The second collected edition of Witherspoon's works, prefaced by John Rodgers' 1795 funeral sermon on Witherspoon. Includes all of Witherspoon's most important works. The text does not differ greatly from the first edition of 1800-1801, but the type is entirely reset, some corrections and additions have been made, and the order of the selections is altered. Witherspoon was a distinguished Presbyterian theologian, president of the College of New Jersey (now Princeton University), and the only minister to sign the Declaration of Independence. S&S 3572; Felcone, New Jersey Books, 1430.


142. WOODWARD, E. M., and JOHN F. HAGEMAN. History of Burlington and Mercer Counties, New Jersey, with Biographical Sketches of Many of their Pioneers and Prominent Men. Philadelphia, 1883. 4to. viii, 888 p. Plates. Original gilt-decorated covers, rebacked with the original gilt-decorated spine retained. Some losses at the top of the mounted spine, but a desirable copy of a county history that is almost never found in the original binding. Modern endpapers. $350.00

The standard history of these two counties.



143. [YOUNG, ARTHUR]. Rural Economy, or Essays on the Practical Parts of Husbandry: Designed to Explain Several of the Most Important Methods of Conducting Farms of Various Kinds ... To which is added, The Rural Socrates.... Burlington: Isaac Neale, 1792. 299, [1] p. Contemporary mottled sheep. Upper hinge beginning to crack, light internal toning, else a very nice copy. $400.00

Felcone, Printing in New Jersey, 1754-1800, 638; Rink 1110; Evans 25061; ESTC W22052.



144. YOUNG, DAVID. The Wonderful History of the Morristown Ghost .... Newark: Benjamin Olds, for the Author, J.C. Totten, printer, 1826. 76 p. Contemporary blue paper-covered boards, linen spine. A bit worn and shaken, some neat repairs to spine covering, the usual foxing. $350.00

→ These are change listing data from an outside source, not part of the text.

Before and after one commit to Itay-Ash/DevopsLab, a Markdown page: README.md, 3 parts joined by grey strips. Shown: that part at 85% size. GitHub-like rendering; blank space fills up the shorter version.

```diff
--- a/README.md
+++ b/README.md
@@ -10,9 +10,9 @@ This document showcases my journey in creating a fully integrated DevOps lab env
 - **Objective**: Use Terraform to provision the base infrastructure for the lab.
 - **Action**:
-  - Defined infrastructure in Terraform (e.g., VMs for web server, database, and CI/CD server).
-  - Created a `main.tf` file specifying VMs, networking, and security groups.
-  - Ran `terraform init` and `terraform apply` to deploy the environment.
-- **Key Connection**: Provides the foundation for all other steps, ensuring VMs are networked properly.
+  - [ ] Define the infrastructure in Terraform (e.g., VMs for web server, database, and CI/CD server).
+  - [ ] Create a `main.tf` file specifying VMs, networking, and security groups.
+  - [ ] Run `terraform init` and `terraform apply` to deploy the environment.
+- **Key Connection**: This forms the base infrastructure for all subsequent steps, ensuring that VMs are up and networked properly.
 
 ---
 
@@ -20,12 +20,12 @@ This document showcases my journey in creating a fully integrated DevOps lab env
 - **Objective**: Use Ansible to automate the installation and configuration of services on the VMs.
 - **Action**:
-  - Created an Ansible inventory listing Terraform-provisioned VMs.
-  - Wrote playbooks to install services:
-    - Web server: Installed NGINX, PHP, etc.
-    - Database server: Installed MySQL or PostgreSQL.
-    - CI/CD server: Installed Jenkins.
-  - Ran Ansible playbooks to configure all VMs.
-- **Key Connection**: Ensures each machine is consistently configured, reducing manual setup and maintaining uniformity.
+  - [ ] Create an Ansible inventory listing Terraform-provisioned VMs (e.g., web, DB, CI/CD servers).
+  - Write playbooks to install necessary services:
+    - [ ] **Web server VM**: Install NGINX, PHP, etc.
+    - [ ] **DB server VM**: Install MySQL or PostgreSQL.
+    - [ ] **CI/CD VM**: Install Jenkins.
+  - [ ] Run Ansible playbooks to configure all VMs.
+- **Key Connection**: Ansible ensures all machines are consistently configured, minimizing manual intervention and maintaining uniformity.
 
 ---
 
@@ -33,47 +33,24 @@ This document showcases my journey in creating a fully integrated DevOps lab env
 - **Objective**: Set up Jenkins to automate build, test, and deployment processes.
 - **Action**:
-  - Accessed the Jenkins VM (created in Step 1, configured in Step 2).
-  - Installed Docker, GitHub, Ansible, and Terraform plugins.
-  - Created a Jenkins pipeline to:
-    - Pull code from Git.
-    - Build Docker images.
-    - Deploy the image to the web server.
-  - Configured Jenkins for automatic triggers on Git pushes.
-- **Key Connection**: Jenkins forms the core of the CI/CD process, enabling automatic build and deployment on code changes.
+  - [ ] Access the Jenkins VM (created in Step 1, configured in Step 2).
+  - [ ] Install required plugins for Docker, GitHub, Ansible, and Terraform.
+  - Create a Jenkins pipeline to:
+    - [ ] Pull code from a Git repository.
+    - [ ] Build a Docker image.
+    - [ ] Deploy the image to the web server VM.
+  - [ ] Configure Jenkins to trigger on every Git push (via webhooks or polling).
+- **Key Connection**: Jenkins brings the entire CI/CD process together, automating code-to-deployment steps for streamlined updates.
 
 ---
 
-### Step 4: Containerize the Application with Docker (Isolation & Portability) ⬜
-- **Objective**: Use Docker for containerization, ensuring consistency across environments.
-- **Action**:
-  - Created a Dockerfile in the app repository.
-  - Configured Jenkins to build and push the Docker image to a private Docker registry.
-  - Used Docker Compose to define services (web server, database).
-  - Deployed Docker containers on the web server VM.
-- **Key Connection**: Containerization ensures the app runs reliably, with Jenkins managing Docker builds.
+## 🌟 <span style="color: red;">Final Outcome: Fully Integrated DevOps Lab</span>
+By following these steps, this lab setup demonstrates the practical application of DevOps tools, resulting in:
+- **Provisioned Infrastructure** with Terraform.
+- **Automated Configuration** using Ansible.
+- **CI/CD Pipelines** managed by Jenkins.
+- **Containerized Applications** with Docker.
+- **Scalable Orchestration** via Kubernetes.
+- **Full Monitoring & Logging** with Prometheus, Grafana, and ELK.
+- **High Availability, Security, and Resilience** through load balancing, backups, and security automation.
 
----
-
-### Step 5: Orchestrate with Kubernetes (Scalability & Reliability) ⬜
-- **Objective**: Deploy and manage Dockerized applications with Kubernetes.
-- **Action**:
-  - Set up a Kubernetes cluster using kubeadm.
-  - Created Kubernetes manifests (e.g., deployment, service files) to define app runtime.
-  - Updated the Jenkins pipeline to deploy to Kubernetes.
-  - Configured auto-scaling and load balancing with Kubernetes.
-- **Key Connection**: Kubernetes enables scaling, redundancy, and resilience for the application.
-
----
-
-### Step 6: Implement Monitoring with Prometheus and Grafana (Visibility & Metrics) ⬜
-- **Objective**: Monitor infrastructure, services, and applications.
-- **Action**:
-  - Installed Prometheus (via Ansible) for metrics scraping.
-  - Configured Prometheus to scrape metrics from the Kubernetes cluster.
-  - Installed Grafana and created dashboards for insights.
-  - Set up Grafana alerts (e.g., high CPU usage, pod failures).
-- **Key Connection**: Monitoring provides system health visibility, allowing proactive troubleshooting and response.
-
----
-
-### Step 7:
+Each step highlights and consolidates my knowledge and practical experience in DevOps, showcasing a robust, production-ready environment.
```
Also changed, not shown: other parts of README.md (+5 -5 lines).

The delightful account of the "Morristown ghost." One Ransford Rogers, supposedly a Connecticut schoolmaster but in reality a fraudulent diviner, was brought to Morris County in 1788 because of his professed ability to communicate with spirits. It was the belief of many local residents that, at the outbreak of the Revolution, the Tories in the vicinity of Schooley's Mountain had buried money and other valuables in the hills. After the defeat of Great Britain, many of these Loyalists fled, leaving behind their buried possessions. These treasures were guarded by hobgoblins and apparitions. If the spirits could be dispelled, great riches would be available. Rogers, seeing a perfect opportunity in the gullible local residents, concocted a series of noctural events to reinforce the faith the locals had in his ability to communicate with the spirits. Once he had gained their confidence, he began to extract money from them. Eventually his scheme was discovered, and he was jailed. Released on bail, he fled the area. Young's edition is rewritten from the extremely rare Newark, 1792 original edition, of which only two copies are known, one of which is imperfect. For the real story behind Ransford Rogers and his confidence schemes, see the lengthy account in Felcone, Printing in New Jersey, 1754-1800, 608. Shoemaker 27724.


 ♠  ♠  ♠